There’s a critical subquestion highlighted by the Utah law, too. Can a man be deemed to abandon a child even before the child is born? Utah says that he can and that he does so when he fails to provide support (financial and emotional) to the mother in the six months preceding the birth of the child. Again, whatever one thinks about abandonment after the birth of a child, one could take the position that there can be no abandonment before the child is born.
Actually, I think that might be a difficult position to defend. Suppose a woman is pregnant as a result of a one night stand with a man and then he vanishes. Do we really want to require his consent before she can place the child for adoption? Don’t we need a way to say his consent is not necessary?
You can see that there are many questions to ask and many complaints one could make about the Utah law. The real point I want to make here is that it is important to think carefully and to identify exactly which things seem to be problematic. I think it is the only way to have an intelligible discussion.
One final set of points here: It’s also useful to identify the underlying goals that are to be served by laws regarding abandonment.
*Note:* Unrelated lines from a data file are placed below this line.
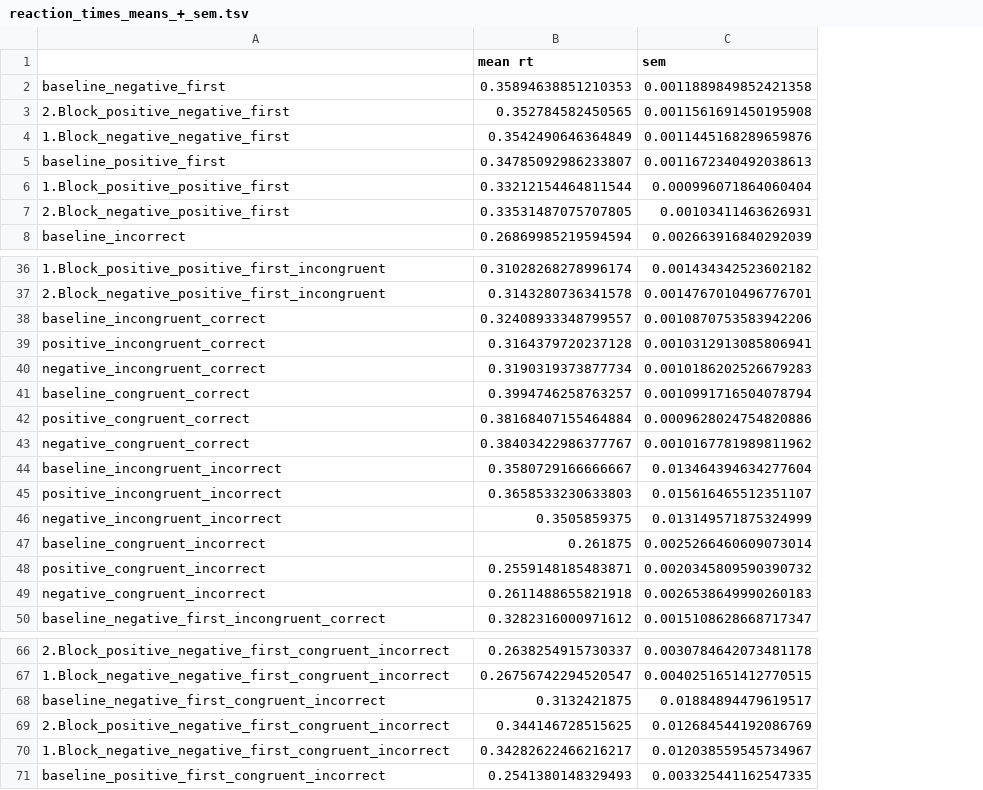
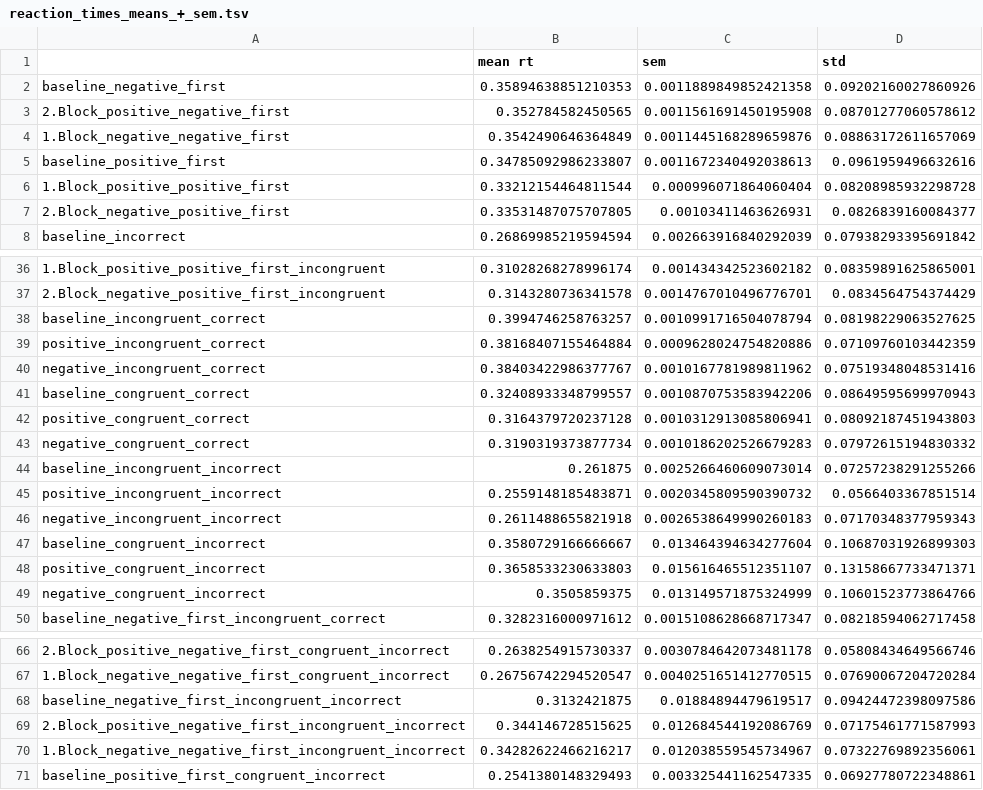
Before and after one commit to M-earnest/Msc_thesis_Exploring_Depression_and_the_neural_basis_of_cognitive_immunization_in_error-processing, a TSV file: data/reaction_times_means_+_sem.tsv, drawn as a sheet; only a part is shown, gaps mark what is left out; removed rows and columns are numbered as before the commit, all else as after; the diff names each change by its address in the sheet, - before the commit and + after, or states it on an @@ line.

Commit message:
bug-fix  (congruent/incongruent variables)

```diff
--- a/data/reaction_times_means_+_sem.tsv
+++ b/data/reaction_times_means_+_sem.tsv
+column D (std), rows 2-8: 0.09202160027860926 | 0.08701277060578612 | 0.08863172611657069 | 0.0961959496632616 | 0.08208985932298728 | 0.0826839160084377 | 0.07938293395691842; rows 36-40: 0.08359891625865001 | 0.0834564754374429 | 0.08198229063527625 | 0.07109760103442359 | 0.07519348048531416; rows 44-46: 0.07257238291255266 | 0.0566403367851514 | 0.07170348377959343; row 50: 0.08218594062717458; rows 66-71: 0.05808434649566746 | 0.07690067204720284 | 0.09424472398097586 | 0.07175461771587993 | 0.07322769892356061 | 0.06927780722348861
-row 38: baseline_incongruent_correct | 0.32408933348799557 | 0.0010870753583942206
-row 39: positive_incongruent_correct | 0.3164379720237128 | 0.0010312913085806941
-row 40: negative_incongruent_correct | 0.3190319373877734 | 0.0010186202526679283
-A38: baseline_congruent_correct
+A38: baseline_incongruent_correct
-A39: positive_congruent_correct
+A39: positive_incongruent_correct
-A40: negative_congruent_correct
+A40: negative_incongruent_correct
-row 44: baseline_incongruent_incorrect | 0.3580729166666667 | 0.013464394634277604
-row 45: positive_incongruent_incorrect | 0.3658533230633803 | 0.015616465512351107
-row 46: negative_incongruent_incorrect | 0.3505859375 | 0.013149571875324999
+row 41: baseline_congruent_correct | 0.32408933348799557 | 0.0010870753583942206 | 0.08649595699970943
+row 42: positive_congruent_correct | 0.3164379720237128 | 0.0010312913085806941 | 0.08092187451943803
+row 43: negative_congruent_correct | 0.3190319373877734 | 0.0010186202526679283 | 0.07972615194830332
-A44: baseline_congruent_incorrect
+A44: baseline_incongruent_incorrect
-A45: positive_congruent_incorrect
+A45: positive_incongruent_incorrect
-A46: negative_congruent_incorrect
+A46: negative_incongruent_incorrect
+row 47: baseline_congruent_incorrect | 0.3580729166666667 | 0.013464394634277604 | 0.10687031926899303
+row 48: positive_congruent_incorrect | 0.3658533230633803 | 0.015616465512351107 | 0.13158667733471371
+row 49: negative_congruent_incorrect | 0.3505859375 | 0.013149571875324999 | 0.10601523773864766
-A68: baseline_negative_first_congruent_incorrect
+A68: baseline_negative_first_incongruent_incorrect
-A69: 2.Block_positive_negative_first_congruent_incorrect
+A69: 2.Block_positive_negative_first_incongruent_incorrect
-A70: 1.Block_negative_negative_first_congruent_incorrect
+A70: 1.Block_negative_negative_first_incongruent_incorrect
```
Also changed, not shown: 1 other file.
One ever-present goal is the well-being of children generally. What I mean is that one can say that we should craft law in a way that serves the best interests of children generally. (You can see that one can defend incorporating some idea of abandonment into the law as consistent with this goal.)
But I’m sure we’ll disagree about what serves the well-being of children generally. And there are always trade-offs to be made. A policy that serves the well-being of some children may also harm some children along the way. (I think the abandonment provision might be in this category.) Don’t we need to know the proportions to decide if it is okay? I’m fairly sure we won’t agree on what the numbers/proportions are.
Are there other goals we should consider, too? Do we think about the well-being of the adults, to0–about the rights of the adults involved as well as the children?
What all this means to me is that there’s an awful lot to talk about/think about here, but it’s very important to unpack what we mean as we do so.